The audio is no slouch either. Sony has given a very smooth and balanced 5.1 DTS-HD MA track for us to enjoy. Vocals are crisp and clean as usual, driven right in the center channel with the occasional panning across the front sound stage. Surrounds are use with fantastic results, witches fly by your head cackling and shrieking as they go, mini werewolves roughhouse across the entire soundstage, and the music is as enveloping as one could desire. LFE is tight and veryb very clean; it's nothing that’s going to make your walls fall down, but rather used as set piece for the musical numbers, although there are a few scenes that definitely get the low frequencies vibrating. I truly appreciate a well-balanced track as much as I enjoy an aggressive track, and “Hotel Transylvania” is definitely well-balanced. Clear mids and highs accentuated with a nice deep LFE additions carry the score from beginning to end. Not once did the effects or music overpower the rest of the track; instead, they integrated perfectly to create an immersive track that’s truly a beauty.



Extras:
• Director's Commentary
Goodnight Mr. Foot : Mine Movie
• Deleted Scenes
• Meet the Staff and Guests: Voicing "Hotel Transylvania"
• Making the Hotel
• Progression Reels
• Music Videos
• Behind the Scenes of "Problem (Monster Remix)"
• Previews










Overall:

"Hotel Transylvania" won't wow and amaze you with its story, like a Pixar film would; a bit rough and uneven at times, it is still a very entertaining romp for the family. Sweet and endearing, funny and eye-rolling all at the same time, it does what it sets out to do: entertain. What it lacks for in story, it makes up with heart and an excellent voice cast. The banter between the characters and some fantastic pop culture references and jokes about the ancient myths all rise it from the bog of mediocrity. Match that up with some absolutely incredible visuals, and I'm sure this will become another demo disc for years to come.

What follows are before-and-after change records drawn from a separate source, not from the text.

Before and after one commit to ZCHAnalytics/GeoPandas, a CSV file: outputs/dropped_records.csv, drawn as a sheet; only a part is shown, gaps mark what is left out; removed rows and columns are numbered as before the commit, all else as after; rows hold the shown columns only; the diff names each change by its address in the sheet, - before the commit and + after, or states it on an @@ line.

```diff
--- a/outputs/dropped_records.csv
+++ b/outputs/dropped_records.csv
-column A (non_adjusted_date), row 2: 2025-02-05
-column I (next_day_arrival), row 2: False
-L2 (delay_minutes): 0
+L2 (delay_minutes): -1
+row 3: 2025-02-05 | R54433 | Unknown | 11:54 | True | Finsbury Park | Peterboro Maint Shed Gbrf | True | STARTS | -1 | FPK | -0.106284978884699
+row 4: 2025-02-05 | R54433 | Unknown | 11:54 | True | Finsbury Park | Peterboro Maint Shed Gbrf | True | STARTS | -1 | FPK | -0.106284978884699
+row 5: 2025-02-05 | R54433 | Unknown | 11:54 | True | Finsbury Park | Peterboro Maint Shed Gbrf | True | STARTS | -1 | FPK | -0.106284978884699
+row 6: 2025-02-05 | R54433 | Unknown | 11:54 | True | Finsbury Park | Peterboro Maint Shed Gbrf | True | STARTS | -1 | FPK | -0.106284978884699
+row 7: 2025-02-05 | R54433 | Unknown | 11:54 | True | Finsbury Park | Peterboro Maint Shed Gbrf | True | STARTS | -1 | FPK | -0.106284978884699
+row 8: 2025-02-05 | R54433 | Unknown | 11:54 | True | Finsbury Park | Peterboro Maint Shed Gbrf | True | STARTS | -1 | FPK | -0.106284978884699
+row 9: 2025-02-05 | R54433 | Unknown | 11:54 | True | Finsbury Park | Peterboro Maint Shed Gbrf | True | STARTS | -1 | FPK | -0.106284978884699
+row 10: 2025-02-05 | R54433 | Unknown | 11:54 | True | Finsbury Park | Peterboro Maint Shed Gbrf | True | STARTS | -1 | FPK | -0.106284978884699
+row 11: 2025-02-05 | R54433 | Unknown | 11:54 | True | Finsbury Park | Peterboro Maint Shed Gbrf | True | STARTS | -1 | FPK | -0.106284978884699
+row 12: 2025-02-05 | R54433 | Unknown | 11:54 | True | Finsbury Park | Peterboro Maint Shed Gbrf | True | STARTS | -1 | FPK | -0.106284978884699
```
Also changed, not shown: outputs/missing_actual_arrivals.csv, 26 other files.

I heartily recommend that you rent it, at the very least, to check out the fun.

Buy Hotel Transylvania on Blu-ray at Amazon

Recommendation: Rent It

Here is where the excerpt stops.